Rev. William Ramsey, in considering how weak, struggling congregations may be enabled to pay their disheartening debts, suggests the following:

"It can be done in a short time, by a number of Christians, who are not needed in the larger and wealthier churches, uniting their contributions, efforts and prayers with those who are laboring in the feebler churches. In this manner they will obey the injunction of the apostle, who said, 'I have showed you all things, how that so laboring ye ought to support the weak;' and to remember the words of the Lord Jesus, when he said, 'It is more blessed to give than to receive.'

"I will illustrate my meaning by a case which is worthy of being recorded. There are, I trust, many like it. May there be many more. It is this: In conversing with Mr. K., a worthy member of the Methodist church, the following dialogue took place:

"I - 'Where now do you attend church V

"K - 'I attend the Wharton-street Church.'

"I - 'When did you go there?'

"K. - 'I will tell you. You know we built a church there some time ago. We had a very good minister, but, as the population was very much scattered, and there were but few members, the church did not prosper. It was then proposed that a number of members from the city churches should go and aid them.

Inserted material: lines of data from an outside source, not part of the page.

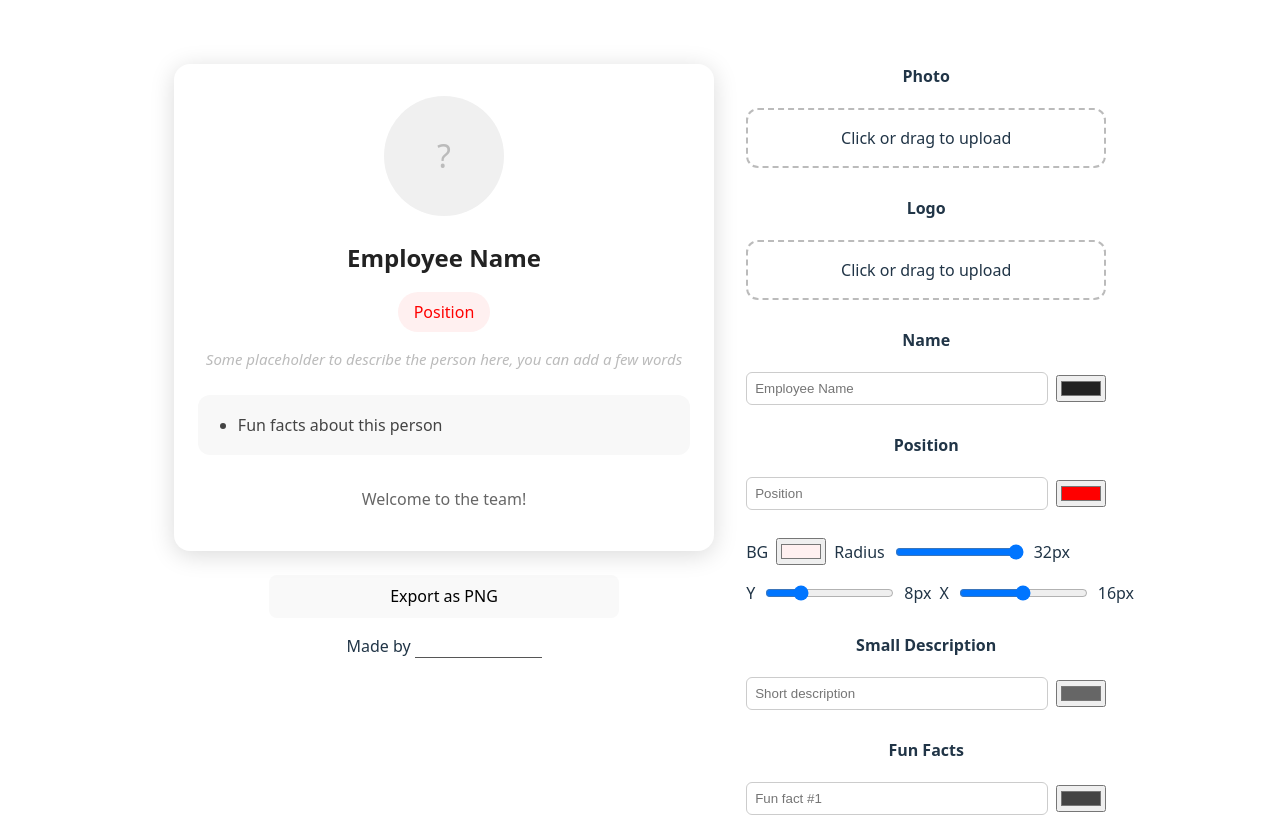
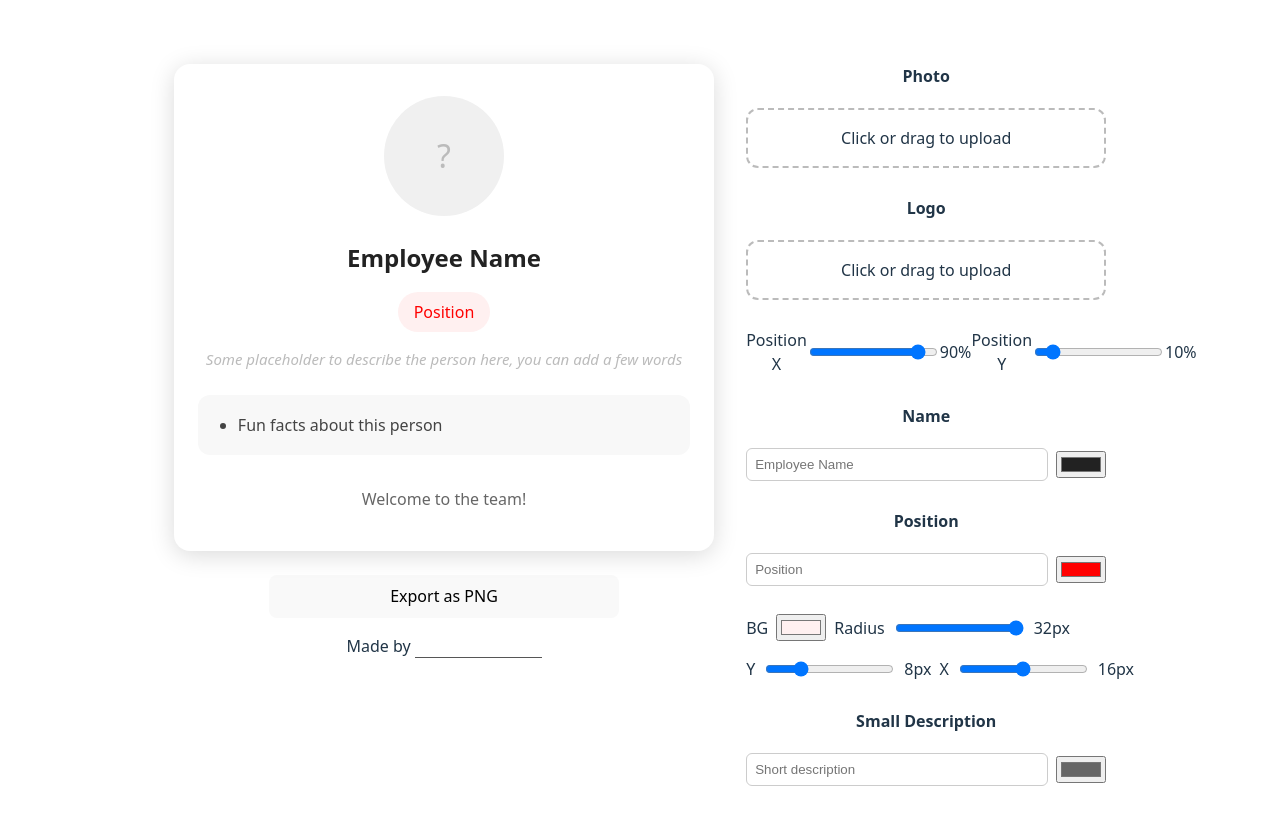
Before and after one commit to german23405/employee-card-generator, a React (Vite) app: page / in a window 1280 px wide. Shown: the top 817 px of the page. Built offline with nearby package versions, Linux system fonts and the light colour scheme.

Commit message:
fix: always render label-controls div for position settings, not conditional on logo

```diff
--- a/src/components/Controls.jsx
+++ b/src/components/Controls.jsx
@@ -159,8 +159,9 @@ export default function Controls({ cardData, setCardData, settings, setSettings
           />
           <span>{settings.logoSize}px</span>
         </div>
+      </>}
       <div className="label-controls" style={{ display: "flex", alignItems: "center", gap: 8, marginBottom: 8 }}>
-          <label>X</label>
+        <label>Position X</label>
         <input
           type="range"
           min={0}
@@ -169,7 +170,7 @@ export default function Controls({ cardData, setCardData, settings, setSettings
           onChange={e => setSettings(prev => ({ ...prev, logoPositionX: Number(e.target.value) }))}
         />
         <span>{settings.logoPositionX}%</span>
-          <label>Y</label>
+        <label>Position Y</label>
         <input
           type="range"
           min={0}
@@ -179,7 +180,6 @@ export default function Controls({ cardData, setCardData, settings, setSettings
         />
         <span>{settings.logoPositionY}%</span>
       </div>
-      </>}
 
       <label style={{ fontWeight: 600 }}>Name</label>
       <div style={{ display: "flex", alignItems: "center", gap: 8, marginBottom: 8 }}>
```
Lines whose indentation alone changed are shown as unchanged.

About two hundred of us volunteered to go. Some go as far as two miles or more, every Sabbath and through the week. I have been there about two years. Our coming inspired the minister and the people with new zeal. We went to work, and we have now a membership of about six hundred.'

"I - 'Well, my friend, you adopted the right plan, and if other weak churches could be aided in the same way, they might prosper, too.'

"'K. - 'No doubt of it. Feeble churches need something else besides money.'

"I - 'I suppose that you are not sorry that you have left your old church, to labor there?'

"K.- 'No, sir. We have seen some precious times there. But, as they are pretty strong now, some of us are drawing off, with the intention of aiding some other feeble church.'

"I - 'Go on in your good work, my brother, and may the Lord prosper you!'

"We shook hands and parted.

"Now, something like this might be done with the greatest ease imaginable, for every feeble church. Yea, more, it ought to be done; and the word of the Lord would have free course and be glorified. But will Christians do so? Probably not. But the time will come, when God shall raise up another generation of Christians, who will possess a different spirit."